By Purva Grover
A cat is meowing in the corner of a sleepy lane. I can see the confusion on the cab driver’s face as he wonders if there is enough space for the vehicle to take a left turn. It’s 11 in the night, the husband and I are exhausted, courtesy the unexpected fog, flight delay, airport change, and beyond. We’ve finally made it to Selçuk , a small town in western Turkey, and have to check into a pension (guesthouse) here. It’s going to be a humble lodging arrangement, we’re aware of that. After all, Selçuk is not your popular touristy spot. We (the cabbie and us) mutually agree that it’s better we walk and pull the luggage on the cobbled lane and wake up the entire neighbourhood than test the driver’s reversing skills. The place is so quiet that it feels like a crime to lug around a suitcase with wheels.
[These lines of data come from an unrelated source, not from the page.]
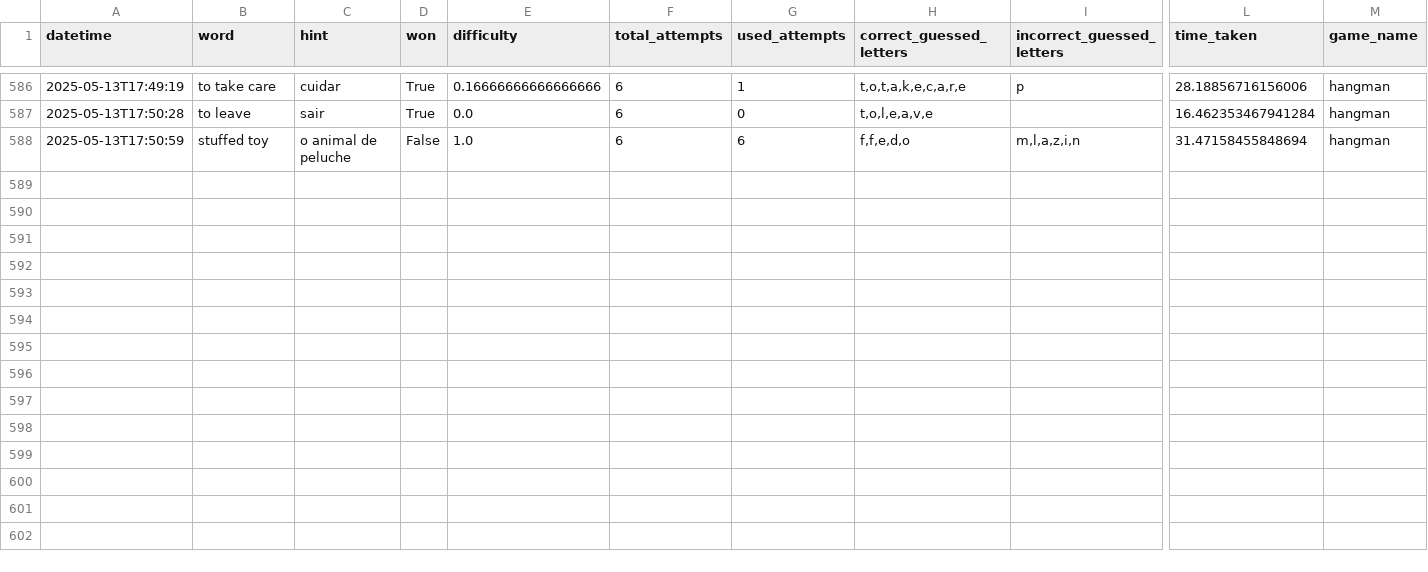
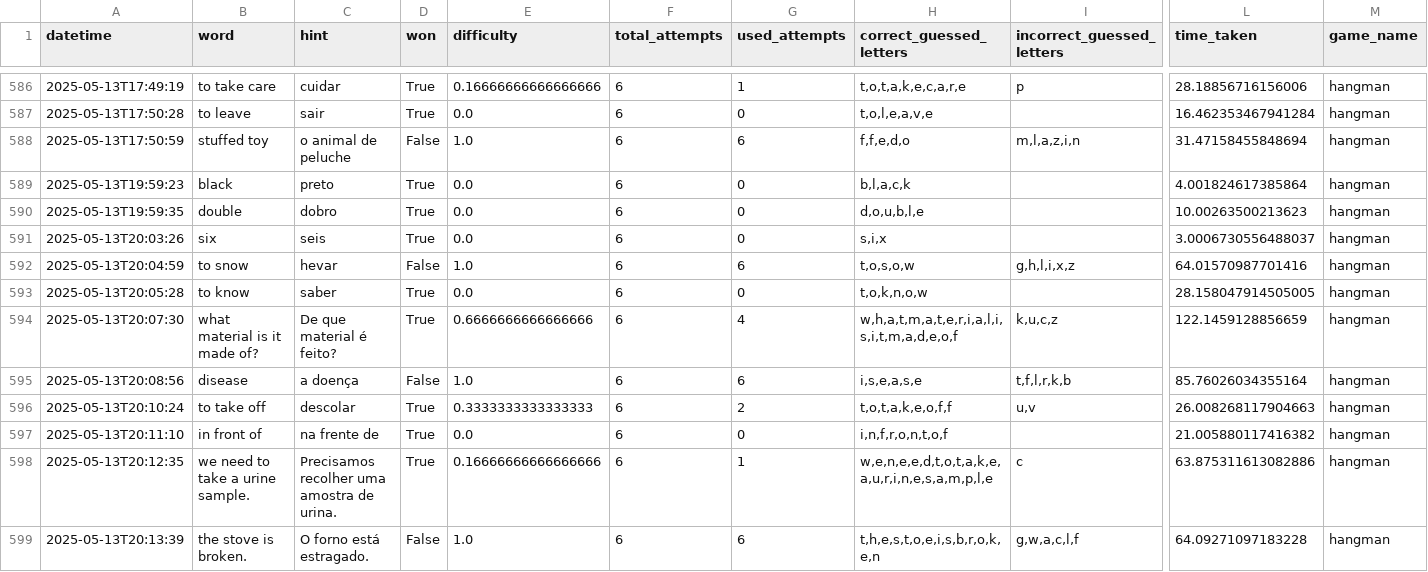
Before and after one commit to GuilhermeBranddao/fast-english, a CSV file: database/infos/game_data_hangman.csv, drawn as a sheet; only a part is shown, gaps mark what is left out; rows hold the shown columns only; the diff names each change by its address in the sheet, - before the commit and + after, or states it on an @@ line.

```diff
--- a/database/infos/game_data_hangman.csv
+++ b/database/infos/game_data_hangman.csv
+row 589: 2025-05-13T19:59:23 | black | preto | True | 0.0 | 6 | 0 | b,l,a,c,k |  | 4.001824617385864 | hangman
+row 590: 2025-05-13T19:59:35 | double | dobro | True | 0.0 | 6 | 0 | d,o,u,b,l,e |  | 10.00263500213623 | hangman
+row 591: 2025-05-13T20:03:26 | six | seis | True | 0.0 | 6 | 0 | s,i,x |  | 3.0006730556488037 | hangman
+row 592: 2025-05-13T20:04:59 | to snow | hevar | False | 1.0 | 6 | 6 | t,o,s,o,w | g,h,l,i,x,z | 64.01570987701416 | hangman
+row 593: 2025-05-13T20:05:28 | to know | saber | True | 0.0 | 6 | 0 | t,o,k,n,o,w |  | 28.158047914505005 | hangman
+row 594: 2025-05-13T20:07:30 | what material is it made of? | De que material é feito? | True | 0.6666666666666666 | 6 | 4 | w,h,a,t,m,a,t,e,r,i,a,l,i,s,i,t,m,a,d,e,o,f | k,u,c,z | 122.1459128856659 | hangman
+row 595: 2025-05-13T20:08:56 | disease | a doença | False | 1.0 | 6 | 6 | i,s,e,a,s,e | t,f,l,r,k,b | 85.76026034355164 | hangman
+row 596: 2025-05-13T20:10:24 | to take off | descolar | True | 0.3333333333333333 | 6 | 2 | t,o,t,a,k,e,o,f,f | u,v | 26.008268117904663 | hangman
+row 597: 2025-05-13T20:11:10 | in front of | na frente de | True | 0.0 | 6 | 0 | i,n,f,r,o,n,t,o,f |  | 21.005880117416382 | hangman
+row 598: 2025-05-13T20:12:35 | we need to take a urine sample. | Precisamos recolher uma amostra de urina. | True | 0.16666666666666666 | 6 | 1 | w,e,n,e,e,d,t,o,t,a,k,e,a,u,r,i,n,e,s,a,m,p,l,e | c | 63.875311613082886 | hangman
+row 599: 2025-05-13T20:13:39 | the stove is broken. | O forno está estragado. | False | 1.0 | 6 | 6 | t,h,e,s,t,o,e,i,s,b,r,o,k,e,n | g,w,a,c,l,f | 64.09271097183228 | hangman
```
Also changed, not shown: 9 other files.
Shivering (it’s 1 degree) and puffing (we’re getting older), we make it to the pension building, which well, looks, let’s say vintage-y. There’s no check-in counter, just a tiny board displaying the name of the place, and the cat, of course. “Is this us?” we ask ourselves, as a squeaky door opens.
A lady, perhaps in her late 50s, with the widest smile, receives us and guides us to our room. In there, she points out to clean towels, soap bars, and blankets; one for each. She speaks little English, just enough for us to communicate. “You got late,” she asks, not as a complaint, but out of concern.
We explain the weather conditions, she nods.
“Good night, thanks,” and we call it a day.
“You must be hungry. You must eat, definitely eat,” she says.
“No,” we insist. “We’d rather sleep. We’ll have a nice breakfast,” we add, politely.
A few minutes later, a knock on the door and there she stands with a tray holding cups of piping hot apple tea and homemade lemon cake. “Eat,” she instructs us in an authoritative manner, much as mothers do, often. There’s no winning arguments with mum, right. We do the needful.
Next morning, wrapped in multiple woollen layers, we walk towards another building facing us, this time, for breakfast. We find out that this is where our host resides. She’s converted one of the rooms into an eating area, adorned it with books from her collection, jewellery that she probably wore in her younger days, and a coffee machine, which satisfies tourists who prefer Cappuccino over Turkish coffee.
This morning, she has no other guests besides us, “It’s off-season (December),” she says. Yet, she’s laid down a full Turkish breakfast for the two of us. Olives, varieties of cheese and jams, bread, eggs, fruits of all kinds, et al.
She gets busy on the phone, leaving us to eat, both to her and our satisfaction. All this while, her mother sleeps on the next couch. She wakes up occasionally to sip water with a straw, coughs and goes back to bed. When done, we ask of her leave, to head to Ephesus, the ancient Turkish port city, whose ruins are preserved.
She tells us that she’ll be gone before we’re back so we either pay for the accommodation and meal (only breakfast) before noon; giving us directions to the ATM in the nearby area, or we leave it in the room. “I’m taking my mother to the hospital. My brother and I take turns,” she tells us pointing out to the curled-up body on the couch.
We find the ATM and handover the money to her.
“Where do we leave the keys, when we check-out?” I ask innocently. “Leave them on the door,” she says, as she walks out.
We didn’t ask each other’s names. She also didn’t seem worried about a bad review from us on TripAdvisor (there was no more breakfast during the rest of the stay).
She trusted us to make the payment and check-out on the promised day. We were amused, but not perturbed by the entire episode. As we left, I drew the curtains, closed the windows, folded the blankets, put the towels for drying, and left the keys hanging on the door.
“She’d not like to come to a dirty room,” I told myself.
What was it about this unusual, no-frills lodging experience that has stayed with me?
The warm smile on a cold night or, the wrinkled hands holding a tray of food. Often, we come across faces that suggest familiarity, but we find it tough to place where we would have seen them earlier, yet we are left with the feeling that we’ve know them and they mean well for us. She had one of those faces.
Purva’s travel journal is full of extremely ordinary stories.